Last fall, when my father was in his final stages of cancer, he was admitted to hospital. My mother took him there. He was too weak to walk, and sat in a wheelchair. It was their 55th anniversary that day, and she kissed him, and wished him happy anniversary. They were both fully aware that very soon they would be saying their final goodbyes.
I was not present, but I could so imagine the whole thing. A heart-wrenching image – two old people, married that long, living through their final days together.
I wondered what did they feel for each other, how would they cope these last moments. And suddenly I realized I was repeating a Shakespeare sonnet in my mind. It fit the situation so well, and made me realize how words written hundreds of years ago were still current, and how well they still conveyed the same emotions I am sure my parents felt.
It was Shakespeare’s Sonnet 104.
To me, fair friend, you never can be old,
For as you were, when first your eye I ey’d,
Such seems your beauty still.
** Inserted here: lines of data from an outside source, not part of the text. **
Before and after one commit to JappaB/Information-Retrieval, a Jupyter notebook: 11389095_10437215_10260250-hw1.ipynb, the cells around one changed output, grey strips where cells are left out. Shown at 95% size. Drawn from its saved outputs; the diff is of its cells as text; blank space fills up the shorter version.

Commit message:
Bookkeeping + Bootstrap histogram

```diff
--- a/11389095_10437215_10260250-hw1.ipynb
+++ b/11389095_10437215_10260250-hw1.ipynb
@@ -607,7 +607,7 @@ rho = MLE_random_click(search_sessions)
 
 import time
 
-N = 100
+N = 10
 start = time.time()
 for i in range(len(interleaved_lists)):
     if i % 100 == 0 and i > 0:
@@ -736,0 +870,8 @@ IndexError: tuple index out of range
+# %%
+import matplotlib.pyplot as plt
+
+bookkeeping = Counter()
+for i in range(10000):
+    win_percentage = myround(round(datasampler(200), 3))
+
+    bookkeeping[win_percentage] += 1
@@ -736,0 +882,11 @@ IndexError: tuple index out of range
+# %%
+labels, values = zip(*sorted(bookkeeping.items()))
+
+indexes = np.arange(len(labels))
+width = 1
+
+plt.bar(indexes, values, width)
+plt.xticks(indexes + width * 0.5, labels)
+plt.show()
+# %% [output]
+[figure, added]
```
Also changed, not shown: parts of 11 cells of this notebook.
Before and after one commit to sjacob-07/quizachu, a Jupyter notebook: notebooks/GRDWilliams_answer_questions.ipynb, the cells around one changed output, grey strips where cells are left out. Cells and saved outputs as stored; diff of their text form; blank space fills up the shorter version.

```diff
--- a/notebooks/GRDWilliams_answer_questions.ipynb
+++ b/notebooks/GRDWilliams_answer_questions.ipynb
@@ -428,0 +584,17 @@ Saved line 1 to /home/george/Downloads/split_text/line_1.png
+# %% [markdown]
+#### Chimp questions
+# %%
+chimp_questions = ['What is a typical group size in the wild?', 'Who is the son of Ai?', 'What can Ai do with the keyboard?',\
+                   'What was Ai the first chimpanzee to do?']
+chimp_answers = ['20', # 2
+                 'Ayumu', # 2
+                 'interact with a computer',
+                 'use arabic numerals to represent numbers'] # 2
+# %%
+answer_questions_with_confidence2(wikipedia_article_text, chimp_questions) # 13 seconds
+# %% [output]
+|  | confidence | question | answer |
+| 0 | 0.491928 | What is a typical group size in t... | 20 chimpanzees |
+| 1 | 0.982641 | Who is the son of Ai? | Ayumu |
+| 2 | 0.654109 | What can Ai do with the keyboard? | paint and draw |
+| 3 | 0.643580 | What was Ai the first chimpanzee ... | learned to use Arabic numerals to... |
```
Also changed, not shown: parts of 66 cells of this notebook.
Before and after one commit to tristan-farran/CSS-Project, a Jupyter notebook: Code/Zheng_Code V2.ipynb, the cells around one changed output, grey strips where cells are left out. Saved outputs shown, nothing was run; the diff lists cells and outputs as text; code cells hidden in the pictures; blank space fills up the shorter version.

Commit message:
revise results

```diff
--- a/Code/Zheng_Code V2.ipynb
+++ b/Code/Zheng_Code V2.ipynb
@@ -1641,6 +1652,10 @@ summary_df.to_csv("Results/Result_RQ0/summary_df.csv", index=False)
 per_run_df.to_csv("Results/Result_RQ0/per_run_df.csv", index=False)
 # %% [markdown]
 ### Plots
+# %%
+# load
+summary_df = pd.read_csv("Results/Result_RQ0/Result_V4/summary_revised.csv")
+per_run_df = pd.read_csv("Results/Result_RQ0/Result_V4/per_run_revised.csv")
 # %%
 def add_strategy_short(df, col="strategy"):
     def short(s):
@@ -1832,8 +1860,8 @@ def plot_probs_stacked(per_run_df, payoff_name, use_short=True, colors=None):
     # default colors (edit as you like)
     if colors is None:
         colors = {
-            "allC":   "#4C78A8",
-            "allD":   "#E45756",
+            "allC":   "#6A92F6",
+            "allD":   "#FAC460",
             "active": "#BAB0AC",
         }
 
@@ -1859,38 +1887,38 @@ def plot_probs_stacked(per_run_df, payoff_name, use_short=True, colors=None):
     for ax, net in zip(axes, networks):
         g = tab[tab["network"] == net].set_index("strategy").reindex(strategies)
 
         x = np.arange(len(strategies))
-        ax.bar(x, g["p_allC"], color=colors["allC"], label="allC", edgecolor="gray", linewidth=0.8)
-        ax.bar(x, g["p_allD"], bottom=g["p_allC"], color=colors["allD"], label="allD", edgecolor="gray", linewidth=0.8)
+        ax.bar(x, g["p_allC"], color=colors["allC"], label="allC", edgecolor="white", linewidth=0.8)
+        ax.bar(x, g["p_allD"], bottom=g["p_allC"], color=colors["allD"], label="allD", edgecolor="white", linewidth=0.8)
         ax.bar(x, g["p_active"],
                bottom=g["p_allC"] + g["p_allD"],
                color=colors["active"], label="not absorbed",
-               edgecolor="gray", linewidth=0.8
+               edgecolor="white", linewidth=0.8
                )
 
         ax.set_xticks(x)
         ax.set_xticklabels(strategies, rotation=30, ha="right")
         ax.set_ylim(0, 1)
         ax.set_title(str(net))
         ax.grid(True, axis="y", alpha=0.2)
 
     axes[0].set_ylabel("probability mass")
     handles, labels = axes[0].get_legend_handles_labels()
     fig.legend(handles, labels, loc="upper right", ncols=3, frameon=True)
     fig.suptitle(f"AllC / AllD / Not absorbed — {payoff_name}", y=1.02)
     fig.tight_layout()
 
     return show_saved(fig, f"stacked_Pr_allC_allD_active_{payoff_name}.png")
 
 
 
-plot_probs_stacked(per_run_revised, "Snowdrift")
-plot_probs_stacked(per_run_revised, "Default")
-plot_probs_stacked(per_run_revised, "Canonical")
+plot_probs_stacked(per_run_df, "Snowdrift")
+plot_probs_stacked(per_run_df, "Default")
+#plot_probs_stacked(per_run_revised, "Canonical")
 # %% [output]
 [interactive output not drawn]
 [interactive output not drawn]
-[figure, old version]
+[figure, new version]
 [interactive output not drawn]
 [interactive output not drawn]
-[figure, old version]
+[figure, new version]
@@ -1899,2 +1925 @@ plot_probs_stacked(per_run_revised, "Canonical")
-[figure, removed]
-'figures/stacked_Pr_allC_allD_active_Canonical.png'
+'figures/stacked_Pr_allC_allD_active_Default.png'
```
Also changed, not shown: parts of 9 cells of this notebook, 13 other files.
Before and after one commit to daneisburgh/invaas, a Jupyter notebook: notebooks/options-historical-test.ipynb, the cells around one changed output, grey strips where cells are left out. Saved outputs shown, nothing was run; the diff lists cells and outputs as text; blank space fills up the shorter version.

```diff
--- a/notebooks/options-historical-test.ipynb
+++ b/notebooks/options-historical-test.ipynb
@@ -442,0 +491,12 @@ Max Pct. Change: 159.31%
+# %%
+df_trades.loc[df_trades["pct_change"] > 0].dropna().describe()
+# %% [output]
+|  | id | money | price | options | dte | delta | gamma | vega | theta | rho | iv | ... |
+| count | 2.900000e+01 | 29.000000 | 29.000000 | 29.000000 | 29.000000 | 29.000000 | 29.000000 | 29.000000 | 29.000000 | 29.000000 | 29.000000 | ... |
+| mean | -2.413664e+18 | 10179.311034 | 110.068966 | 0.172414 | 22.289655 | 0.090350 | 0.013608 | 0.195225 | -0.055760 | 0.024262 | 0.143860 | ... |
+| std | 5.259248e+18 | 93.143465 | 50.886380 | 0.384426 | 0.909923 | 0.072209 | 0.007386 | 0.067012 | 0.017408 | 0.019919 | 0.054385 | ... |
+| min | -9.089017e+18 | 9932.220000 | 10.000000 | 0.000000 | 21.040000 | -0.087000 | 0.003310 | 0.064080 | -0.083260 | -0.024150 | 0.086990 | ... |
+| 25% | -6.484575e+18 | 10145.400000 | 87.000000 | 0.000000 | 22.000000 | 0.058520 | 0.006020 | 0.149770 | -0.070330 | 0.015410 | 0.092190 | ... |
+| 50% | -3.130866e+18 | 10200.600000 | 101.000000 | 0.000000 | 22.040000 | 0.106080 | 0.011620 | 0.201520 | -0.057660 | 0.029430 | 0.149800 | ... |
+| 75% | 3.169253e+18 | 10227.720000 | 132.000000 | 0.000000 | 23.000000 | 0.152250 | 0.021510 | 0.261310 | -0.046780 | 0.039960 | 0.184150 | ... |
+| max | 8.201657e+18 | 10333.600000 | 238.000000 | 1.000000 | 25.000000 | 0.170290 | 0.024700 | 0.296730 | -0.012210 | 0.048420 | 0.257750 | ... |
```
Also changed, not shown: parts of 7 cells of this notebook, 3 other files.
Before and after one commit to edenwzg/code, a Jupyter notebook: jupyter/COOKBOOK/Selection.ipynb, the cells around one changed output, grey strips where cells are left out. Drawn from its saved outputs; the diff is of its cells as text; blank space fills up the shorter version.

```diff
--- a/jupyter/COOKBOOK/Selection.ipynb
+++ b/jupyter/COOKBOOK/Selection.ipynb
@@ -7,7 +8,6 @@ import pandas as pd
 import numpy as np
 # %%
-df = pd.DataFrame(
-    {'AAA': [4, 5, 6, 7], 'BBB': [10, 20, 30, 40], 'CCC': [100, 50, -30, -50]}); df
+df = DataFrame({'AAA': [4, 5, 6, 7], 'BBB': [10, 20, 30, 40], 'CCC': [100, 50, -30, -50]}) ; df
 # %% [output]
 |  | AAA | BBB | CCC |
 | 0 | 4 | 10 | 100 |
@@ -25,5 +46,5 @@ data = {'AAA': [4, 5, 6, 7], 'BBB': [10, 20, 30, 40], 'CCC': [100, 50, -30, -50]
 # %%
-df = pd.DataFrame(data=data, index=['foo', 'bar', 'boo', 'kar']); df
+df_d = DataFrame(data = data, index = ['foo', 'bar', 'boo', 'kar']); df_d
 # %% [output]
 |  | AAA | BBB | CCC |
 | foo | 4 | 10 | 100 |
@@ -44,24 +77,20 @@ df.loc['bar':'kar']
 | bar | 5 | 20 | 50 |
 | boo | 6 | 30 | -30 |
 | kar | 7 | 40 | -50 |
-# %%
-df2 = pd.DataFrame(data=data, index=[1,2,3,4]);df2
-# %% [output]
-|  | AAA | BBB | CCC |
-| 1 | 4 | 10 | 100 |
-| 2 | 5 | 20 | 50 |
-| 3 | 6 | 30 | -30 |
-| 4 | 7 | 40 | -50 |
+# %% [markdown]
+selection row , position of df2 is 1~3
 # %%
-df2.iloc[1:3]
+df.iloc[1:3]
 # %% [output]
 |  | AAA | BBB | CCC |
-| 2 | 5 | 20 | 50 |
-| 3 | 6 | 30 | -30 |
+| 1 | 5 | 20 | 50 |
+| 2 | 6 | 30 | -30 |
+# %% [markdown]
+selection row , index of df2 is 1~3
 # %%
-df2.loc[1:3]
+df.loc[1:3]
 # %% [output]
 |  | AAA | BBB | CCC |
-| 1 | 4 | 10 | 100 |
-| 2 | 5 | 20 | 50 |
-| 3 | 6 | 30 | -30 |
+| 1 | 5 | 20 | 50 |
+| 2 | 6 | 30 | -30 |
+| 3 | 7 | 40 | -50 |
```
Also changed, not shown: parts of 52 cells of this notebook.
Three winters cold
Have from the forests shook three summers’ pride,
Three beauteous springs to yellow autumn turn’d
In process of the seasons have I seen,
Three April perfumes in three hot Junes burn’d,
Since first I saw you fresh, which yet are green.
Ah! yet doth beauty, like a dial-hand,
Steal from his figure and no pace perceiv’d;
So your sweet hue, which methinks still doth stand,
Hath motion and mine eye may be deceiv’d:
For fear of which, hear this, thou age unbred;
Ere you were born, was beauty’s summer dead.